“People need to be thoughtful about their family history and figure out where their risks are coming from,” says Dr. Schnabel. “I see a lot of people where everyone in their family has breast cancer. For them, they may want to restrict and be careful about their approach to alcohol.”
How Alcohol Can Help and Hurt Health
Although this new study outlines the cancer risks linked to alcohol, previous studies have indicated that there may be some benefit to moderate alcohol consumption, says Jacobs.
“While even light drinking may increase risk of some cancers, notably breast cancer, light drinking may also help lower risk of heart disease, and overall death rates do not appear to be increased in light drinkers,” Jacob says.
But conflicting information on the benefits and risks of alcohol makes it difficult for consumers to understand how they should balance their consumption, says Chandini Portteus, vice president of research, evaluation, and scientific programs for Susan G. Komen for the Cure.
“I think it’s confusing for an everyday consumer,” says Portteus. “What we need to know more about is what the threshold is — if there is a safe limit on alcohol consumption. We don’t really understand if there is a threshold or if any alcohol consumption is a concern.”
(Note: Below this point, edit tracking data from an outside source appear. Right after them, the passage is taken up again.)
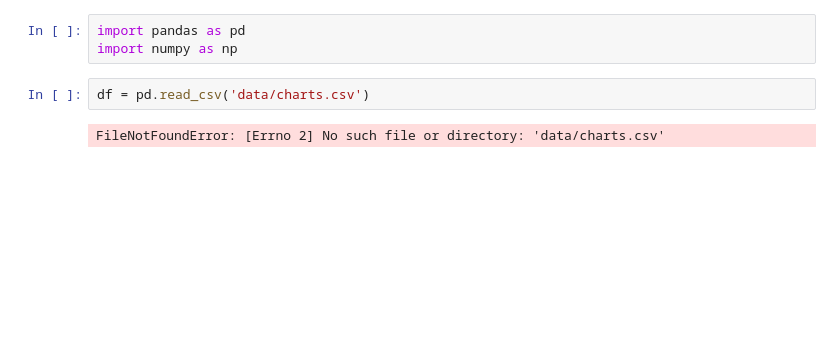
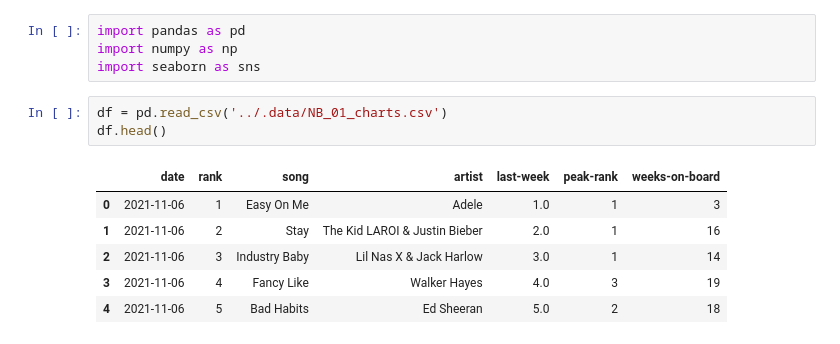
Before and after one commit to ShahiW/moosic, a Jupyter notebook: EDA Datasets/01_billboard-top-100.ipynb, the cells around one changed output. Drawn from its saved outputs; the diff is of its cells as text; blank space fills up the shorter version.

```diff
--- a/EDA Datasets/01_billboard-top-100.ipynb
+++ b/EDA Datasets/01_billboard-top-100.ipynb
@@ -1,7 +1,14 @@
 # %%
 import pandas as pd
 import numpy as np
+import seaborn as sns
 # %%
-df = pd.read_csv('data/charts.csv')
+df = pd.read_csv('../.data/NB_01_charts.csv')
+df.head()
 # %% [output]
-FileNotFoundError: [Errno 2] No such file or directory: 'data/charts.csv'
+|  | date | rank | song | artist | last-week | peak-rank | weeks-on-board |
+| 0 | 2021-11-06 | 1 | Easy On Me | Adele | 1.0 | 1 | 3 |
+| 1 | 2021-11-06 | 2 | Stay | The Kid LAROI & Justin Bieber | 2.0 | 1 | 16 |
+| 2 | 2021-11-06 | 3 | Industry Baby | Lil Nas X & Jack Harlow | 3.0 | 1 | 14 |
+| 3 | 2021-11-06 | 4 | Fancy Like | Walker Hayes | 4.0 | 3 | 19 |
+| 4 | 2021-11-06 | 5 | Bad Habits | Ed Sheeran | 5.0 | 2 | 18 |
```
Also changed, not shown: parts of 10 cells of this notebook, 5 other files.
The important thing for consumers is to look at all the information available and make an educated decision on what’s best for them based on all of the research, Portteus says: “We can’t look at one study in isolation from the rest."
But Nelson thinks the purported benefits of alcohol consumption are overrated when compared to the risks. “Even if you took into account all the potential benefits of alcohol,” he says, “it causes 10 times as many deaths as it prevents worldwide.”
However, notes Jernigan, most people don’t want to hear that going to the bar after work could be setting you up for cancer down the line.
“The message that alcohol could be good for you resonates so much more pleasantly than the message that alcohol can kill you,” he says. “We are deeply ambivalent about alcohol because we want to enjoy it and not think about its health effects.”
The most important thing, Nelson believes, is to make people understand that alcohol is a carcinogen. While it may be impossible to get people to stop drinking, making them aware of the dangers can help them make smarter decisions.
“We spend a lot of time talking about potential cancer-causing agents, but alcohol is missing from the discussion,” he says. “If people really want to reduce their cancer risk, one of the things they can do is avoid alcohol.”
"The Alcoholic-Cancer Link: Study Shows Even One Drink a Day Could Be Risky" originally appeared on Everyday Health.